**Problem description:**
Across these entries, work out how many lines carry the string "form", and give only that number.

**Records supplied:**
>>>

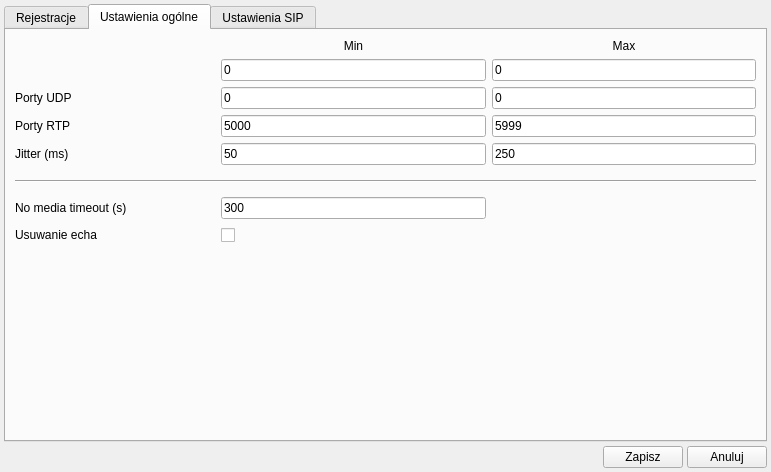
Old version of the form settings.ui in the repository killpl/SIP-Phone.
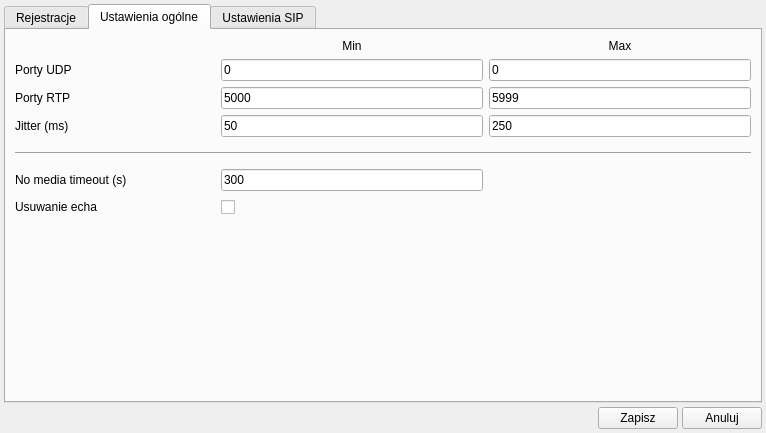
New version of the form. The open tabs and pages were chosen to show the change.

The edit to the form file:
```diff
--- a/settings.ui
+++ b/settings.ui
@@ -9,10 +9,28 @@
    <rect>
     <x>0</x>
     <y>0</y>
-    <width>771</width>
-    <height>472</height>
+    <width>766</width>
+    <height>433</height>
    </rect>
   </property>
+  <property name="sizePolicy">
+   <sizepolicy hsizetype="Fixed" vsizetype="Fixed">
+    <horstretch>0</horstretch>
+    <verstretch>0</verstretch>
+   </sizepolicy>
+  </property>
+  <property name="minimumSize">
+   <size>
+    <width>766</width>
+    <height>433</height>
+   </size>
+  </property>
+  <property name="maximumSize">
+   <size>
+    <width>766</width>
+    <height>433</height>
+   </size>
+  </property>
   <property name="windowTitle">
    <string>Ustawienia programu</string>
   </property>
@@ -84,8 +102,22 @@
         <layout class="QGridLayout" name="gridLayout_2">
          <item row="0" column="0">
           <layout class="QGridLayout" name="gridLayoutMainSettings">
-           <item row="7" column="0">
-            <widget class="QLabel" name="label_8">
+           <item row="2" column="2">
+            <widget class="QLineEdit" name="lineEditMaxRTP">
+             <property name="text">
+              <string>5999</string>
+             </property>
+            </widget>
+           </item>
+           <item row="5" column="1">
+            <widget class="QLineEdit" name="lineEditNoMediaTimeout">
+             <property name="text">
+              <string>300</string>
+             </property>
+            </widget>
+           </item>
+           <item row="3" column="0">
+            <widget class="QLabel" name="label_6">
              <property name="minimumSize">
               <size>
                <width>200</width>
@@ -93,17 +125,64 @@
               </size>
              </property>
              <property name="text">
-              <string>Usuwanie echa</string>
+              <string>Jitter (ms)</string>
              </property>
             </widget>
            </item>
-           <item row="4" column="2">
+           <item row="2" column="0">
+            <widget class="QLabel" name="label_5">
+             <property name="minimumSize">
+              <size>
+               <width>200</width>
+               <height>0</height>
+              </size>
+             </property>
+             <property name="text">
+              <string>Porty RTP</string>
+             </property>
+            </widget>
+           </item>
+           <item row="2" column="1">
+            <widget class="QLineEdit" name="lineEditMinRTP">
+             <property name="text">
+              <string>5000</string>
+             </property>
+            </widget>
+           </item>
+           <item row="4" column="0" colspan="3">
+            <widget class="Line" name="line">
+             <property name="minimumSize">
+              <size>
+               <width>0</width>
+               <height>20</height>
+              </size>
+             </property>
+             <property name="orientation">
+              <enum>Qt::Horizontal</enum>
+             </property>
+            </widget>
+           </item>
+           <item row="1" column="2">
+            <widget class="QLineEdit" name="lineEditMaxUDP">
+             <property name="text">
+              <string>0</string>
+             </property>
+            </widget>
+           </item>
+           <item row="3" column="2">
             <widget class="QLineEdit" name="lineEditMaxJitter">
              <property name="text">
               <string>250</string>
              </property>
             </widget>
            </item>
+           <item row="1" column="1">
+            <widget class="QLineEdit" name="lineEditMinUDP">
+             <property name="text">
+              <string>0</string>
+             </property>
+            </widget>
+           </item>
            <item row="0" column="1">
             <widget class="QLabel" name="label_2">
              <property name="text">
@@ -114,14 +193,7 @@
              </property>
             </widget>
            </item>
-           <item row="1" column="1">
-            <widget class="QLineEdit" name="lineEditMinTCP">
-             <property name="text">
-              <string>0</string>
-             </property>
-            </widget>
-           </item>
-           <item row="7" column="1">
+           <item row="6" column="1">
             <widget class="QCheckBox" name="checkBoxEchoCancel">
              <property name="minimumSize">
               <size>
@@ -134,74 +206,7 @@
              </property>
             </widget>
            </item>
-           <item row="3" column="0">
-            <widget class="QLabel" name="label_5">
-             <property name="minimumSize">
-              <size>
-               <width>200</width>
-               <height>0</height>
-              </size>
-             </property>
-             <property name="text">
-              <string>Porty RTP</string>
-             </property>
-            </widget>
-           </item>
-           <item row="2" column="2">
-            <widget class="QLineEdit" name="lineEditMaxUDP">
-             <property name="text">
-              <string>0</string>
-             </property>
-            </widget>
-           </item>
-           <item row="2" column="1">
-            <widget class="QLineEdit" name="lineEditMinUDP">
-             <property name="text">
-              <string>0</string>
-             </property>
-            </widget>
-           </item>
-           <item row="1" column="0">
-            <widget class="QLabel" name="label">
-             <property name="minimumSize">
-              <size>
-               <width>200</width>
-               <height>0</height>
-              </size>
-             </property>
-             <property name="text">
-              <string/>
-             </property>
-            </widget>
-           </item>
-           <item row="3" column="2">
-            <widget class="QLineEdit" name="lineEditMaxRTP">
-             <property name="text">
-              <string>5999</string>
-             </property>
-            </widget>
-           </item>
-           <item row="4" column="1">
-            <widget class="QLineEdit" name="lineEditMinJitter">
-             <property name="text">
-              <string>50</string>
-             </property>
-            </widget>
-           </item>
-           <item row="4" column="0">
-            <widget class="QLabel" name="label_6">
-             <property name="minimumSize">
-              <size>
-               <width>200</width>
-               <height>0</height>
-              </size>
-             </property>
-             <property name="text">
-              <string>Jitter (ms)</string>
-             </property>
-            </widget>
-           </item>
-           <item row="6" column="0">
+           <item row="5" column="0">
             <widget class="QLabel" name="label_7">
              <property name="minimumSize">
               <size>
@@ -214,7 +219,30 @@
              </property>
             </widget>
            </item>
-           <item row="2" column="0">
+           <item row="6" column="0">
+            <widget class="QLabel" name="label_8">
+             <property name="minimumSize">
+              <size>
+               <width>200</width>
+               <height>0</height>
+              </size>
+             </property>
+             <property name="text">
+              <string>Usuwanie echa</string>
+             </property>
+            </widget>
+           </item>
+           <item row="0" column="2">
+            <widget class="QLabel" name="label_3">
+             <property name="text">
+              <string>Max</string>
+             </property>
+             <property name="alignment">
+              <set>Qt::AlignCenter</set>
+             </property>
+            </widget>
+           </item>
+           <item row="1" column="0">
             <widget class="QLabel" name="label_4">
              <property name="minimumSize">
               <size>
@@ -227,47 +255,10 @@
              </property>
             </widget>
            </item>
-           <item row="0" column="2">
-            <widget class="QLabel" name="label_3">
-             <property name="text">
-              <string>Max</string>
-             </property>
-             <property name="alignment">
-              <set>Qt::AlignCenter</set>
-             </property>
-            </widget>
-           </item>
-           <item row="6" column="1">
-            <widget class="QLineEdit" name="lineEditNoMediaTimeout">
-             <property name="text">
-              <string>300</string>
-             </property>
-            </widget>
-           </item>
            <item row="3" column="1">
-            <widget class="QLineEdit" name="lineEditMinRTP">
+            <widget class="QLineEdit" name="lineEditMinJitter">
              <property name="text">
-              <string>5000</string>
-             </property>
-            </widget>
-           </item>
-           <item row="1" column="2">
-            <widget class="QLineEdit" name="lineEditMaxTCP">
-             <property name="text">
-              <string>0</string>
-             </property>
-            </widget>
-           </item>
-           <item row="5" column="0" colspan="3">
-            <widget class="Line" name="line">
-             <property name="minimumSize">
-              <size>
-               <width>0</width>
-               <height>20</height>
-              </size>
-             </property>
-             <property name="orientation">
-              <enum>Qt::Horizontal</enum>
+              <string>50</string>
              </property>
             </widget>
            </item>
```
Left out of the diff: 219 changed lines with no effect on the pictures.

<<<

**Solution:**
3